July 8-10, 2011

Two years ago, we made a stopover in Silver City on our way to a weekend with friends in the Gila Wilderness. Who would have thought that in a few short months, Silver would become an important part of our lives? So enthralled were Kit and Ann that they bought a house in Silver City, and we are among their frequent and fortunate visitors.

Of course July is the best possible time for a visit, with the monsoon just settling in and the combined blessings of both heat AND humidity. Under a sky full of Georgia O'Keeffe clouds, we took the road very much less traveled by so that we could explore the mid-section of the Gila River.

In theory, the Gila River runs 650 miles from the upper reaches of the Black Range to the Colorado River. Like the mighty Salt and the Verde, every drop of the Gila is slurped up by the golf courses and cotton fields of Phoenix. But in its upper reaches, it connects some of the wildest areas in the deserts of New Mexico and Arizona.

You can't drive from Tucson to Silver City too many times before you begin wondering where the Gila goes after it tumbles out of the Gila Wilderness and curves south around the Blue Range. The Big Burro Mountains have few roads and no towns to speak of. But on a map we spotted an interesting area known as "Middle Box", so we headed straight north out of Lordsburg on State Route 464.

As we approached the "town" of Redrock, we were greeted by a "welcome" sign advising visitors that "hunting, fishing, hiking, camping, swimming or trespassing of any kind" is strictly prohibited. We only saw two other people in Redrock, but we saw thousands of "no trespassing" signs posted on county-maintained roads.

Undeterred, we headed east on Forest Road 851 from Redrock to Tyrone. It was a beautiful drive through empty, rolling hill country where cows clearly have the right-of-way.

On Saturday morning, the entire population of Silver City turns out for the farmer's market, including Ken Keppeler and Jeanie McLerie of Bayou Seco. Ken and Jeanie are Silver City residents who have been making music together since 1978, and their repertoire runs the gamut from Cajun music, New Mexican dance tunes and songs and cowboy songs to Tohono O'Odham fiddle tunes. After dazzling us with a spirited Czardas, Ken whipped out a banjo made from an old grain scoop and a table leg and delivered up a spine-tingling rendition of, "Don't Go Riding Down That Old Texas Trail".

Sunday was Kit's birthday, and we all celebrated by continuing our quest for the elusive Middle Box. Approaching from the east side, we stopped to stroll along the shores of the almost beautiful Bill Evans Lake.
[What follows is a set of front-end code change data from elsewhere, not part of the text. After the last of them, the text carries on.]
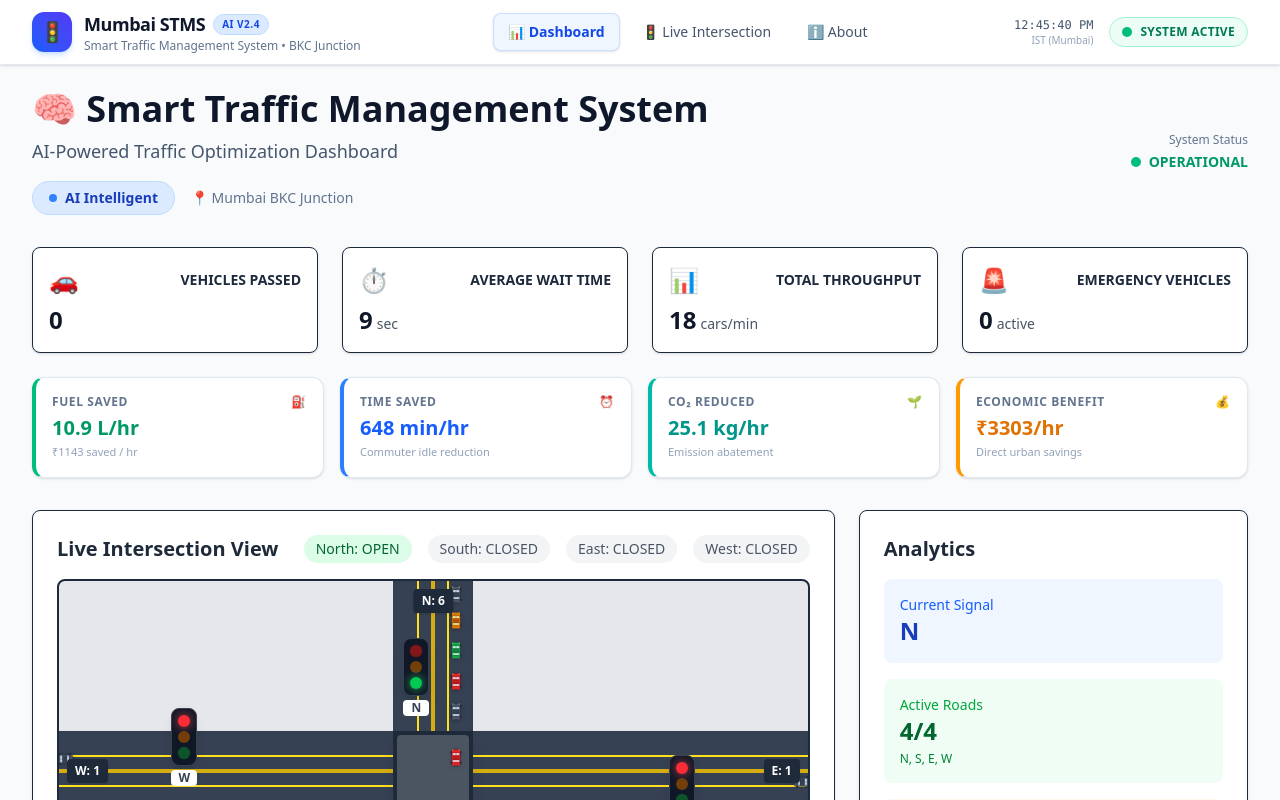
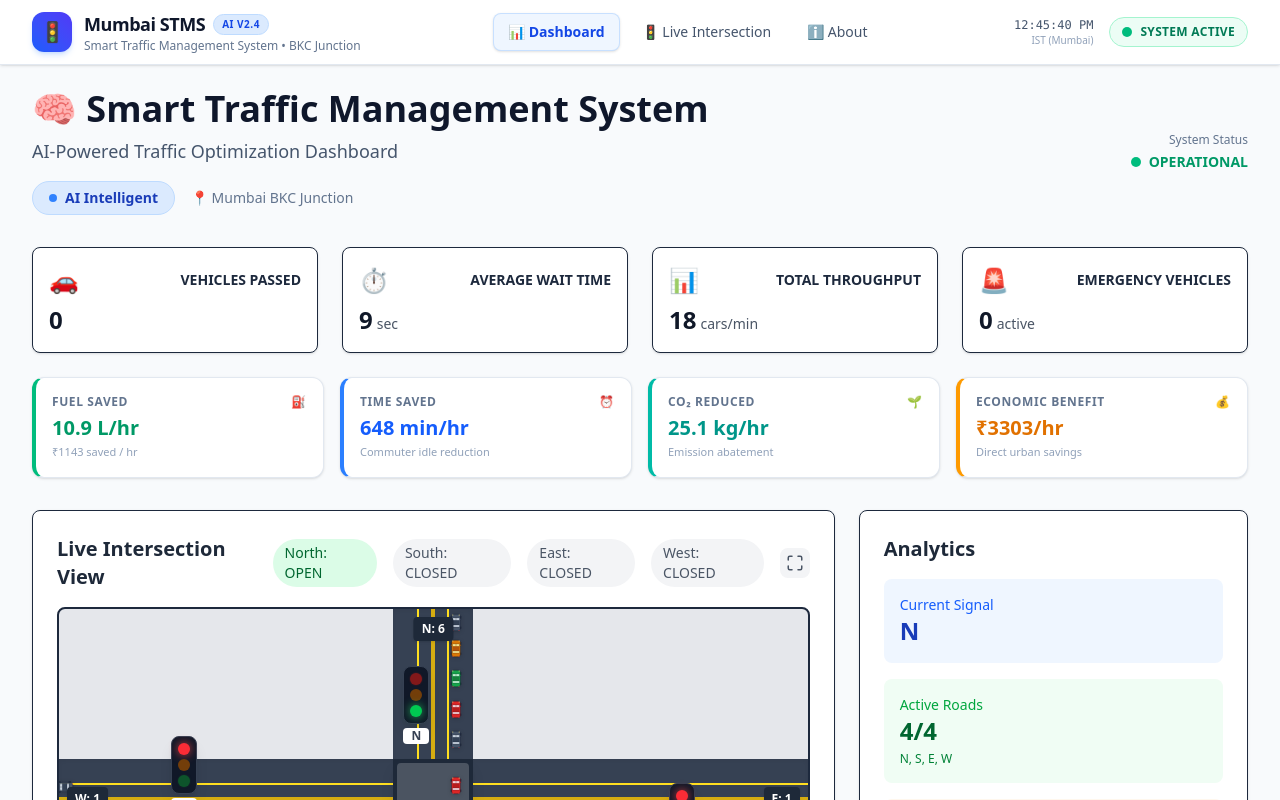
Before and after one commit to Tanish09-coder/Traffic-management---SIH, a React (Vite) app in the folder dashboard/: page / in a window 1280 px wide. Shown: the top 800 px of the page. Built offline with nearby package versions, Linux system fonts and the light colour scheme.

Commit message:
feat(pages): add fullscreen toggle for intersection simulation view

```diff
--- a/dashboard/src/pages/Dashboard.jsx
+++ b/dashboard/src/pages/Dashboard.jsx
@@ -1,5 +1,6 @@
-import { useState, useEffect } from 'react';
+import { useState, useEffect, useRef, useCallback } from 'react';
 import { motion, AnimatePresence } from 'framer-motion';
+import { Maximize, Minimize } from 'lucide-react';
 import { useTrafficData } from '../utils/useTrafficData';
 import Car from '../components/car';
 import TrafficLight from '../components/TrafficLight';
@@ -24,6 +25,31 @@ const Dashboard = () => {
 
   // Control panel state
   const [showControls, setShowControls] = useState(true);
+
+  // Fullscreen state
+  const intersectionRef = useRef(null);
+  const [isFullscreen, setIsFullscreen] = useState(false);
+
+  useEffect(() => {
+    const handleFullscreenChange = () => {
+      setIsFullscreen(!!document.fullscreenElement);
+    };
+    document.addEventListener('fullscreenchange', handleFullscreenChange);
+    return () => {
+      document.removeEventListener('fullscreenchange', handleFullscreenChange);
+    };
+  }, []);
+
+  const toggleFullscreen = useCallback(() => {
+    if (!intersectionRef.current) return;
+    if (!document.fullscreenElement) {
+      intersectionRef.current.requestFullscreen().catch((err) => {
+        console.error('Failed to enter fullscreen:', err);
+      });
+    } else {
+      document.exitFullscreen();
+    }
+  }, []);
 
   // Sustainability & Economic Savings
   const [savingsStats, setSavingsStats] = useState({
@@ -279,11 +305,21 @@ const Dashboard = () => {
                   }`}>
                     West: {state?.signal === 'W' ? 'OPEN' : 'CLOSED'}
                   </div>
+                  <button
+                    onClick={toggleFullscreen}
+                    className="p-1.5 rounded-lg bg-gray-100 hover:bg-gray-200 text-gray-600 hover:text-gray-800 transition-colors"
+                    title={isFullscreen ? 'Exit fullscreen' : 'Enter fullscreen'}
+                  >
+                    {isFullscreen ? <Minimize size={18} /> : <Maximize size={18} />}
+                  </button>
                 </div>
               </div>
 
               {/* Intersection Container */}
-              <div className="relative w-full h-96 bg-gray-200 rounded-lg overflow-hidden border-2">
+              <div
+                ref={intersectionRef}
+                className={`relative w-full bg-gray-200 rounded-lg overflow-hidden border-2 ${isFullscreen ? 'h-full' : 'h-96'}`}
+              >
 
                 {/* Road lanes with improved styling */}
                 <div className="absolute inset-0">
```
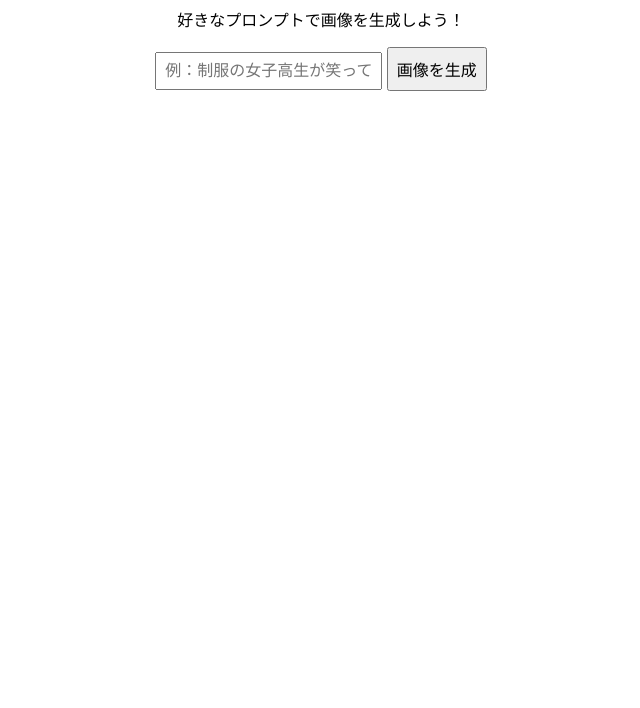
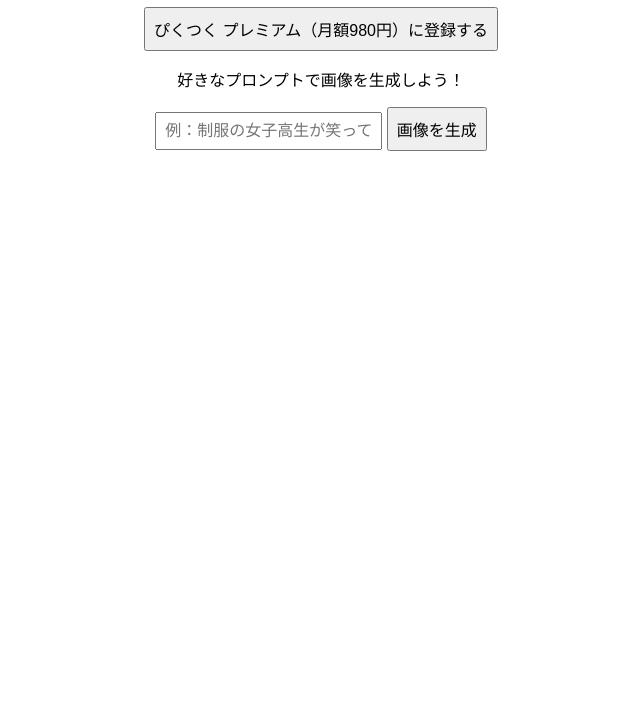
Before and after one commit to shunkunnnnn/pikutsuku, a plain HTML site: page index.html in a window 1280 px wide. Shown: the part 92-800 px from the top of the page, without its empty margins (319-959 px from the left). Drawn offline with Linux system fonts and the light colour scheme.

Commit message:
Update index.html

```diff
--- a/index.html
+++ b/index.html
@@ -22,8 +22,15 @@
 </head>
 <body>
   <h1>ぴくつく</h1>
+
+  <!-- ✅ プレミアムプランのボタン -->
+  <a href="https://buy.stripe.com/test_dummy_link" target="_blank">
+    <button>ぴくつく プレミアム（月額980円）に登録する</button>
+  </a>
+
   <p>好きなプロンプトで画像を生成しよう！</p>
 
+  <!-- ✅ 画像生成UI -->
   <input type="text" id="prompt" placeholder="例：制服の女子高生が笑っている">
   <button onclick="generateImage()">画像を生成</button>
   <br>
```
The Prius managed to scamper up the ridge at the end of the road and dump us out in a valley shaded by iridescent green cottonwoods. A short scramble took us to the banks of the Gila, where we enjoyed not only a fine picnic lunch but even a short swim. If it weren't for all the people living in cars, this would be a fine place to camp, and I will certainly return to investigate the hiking possibilities.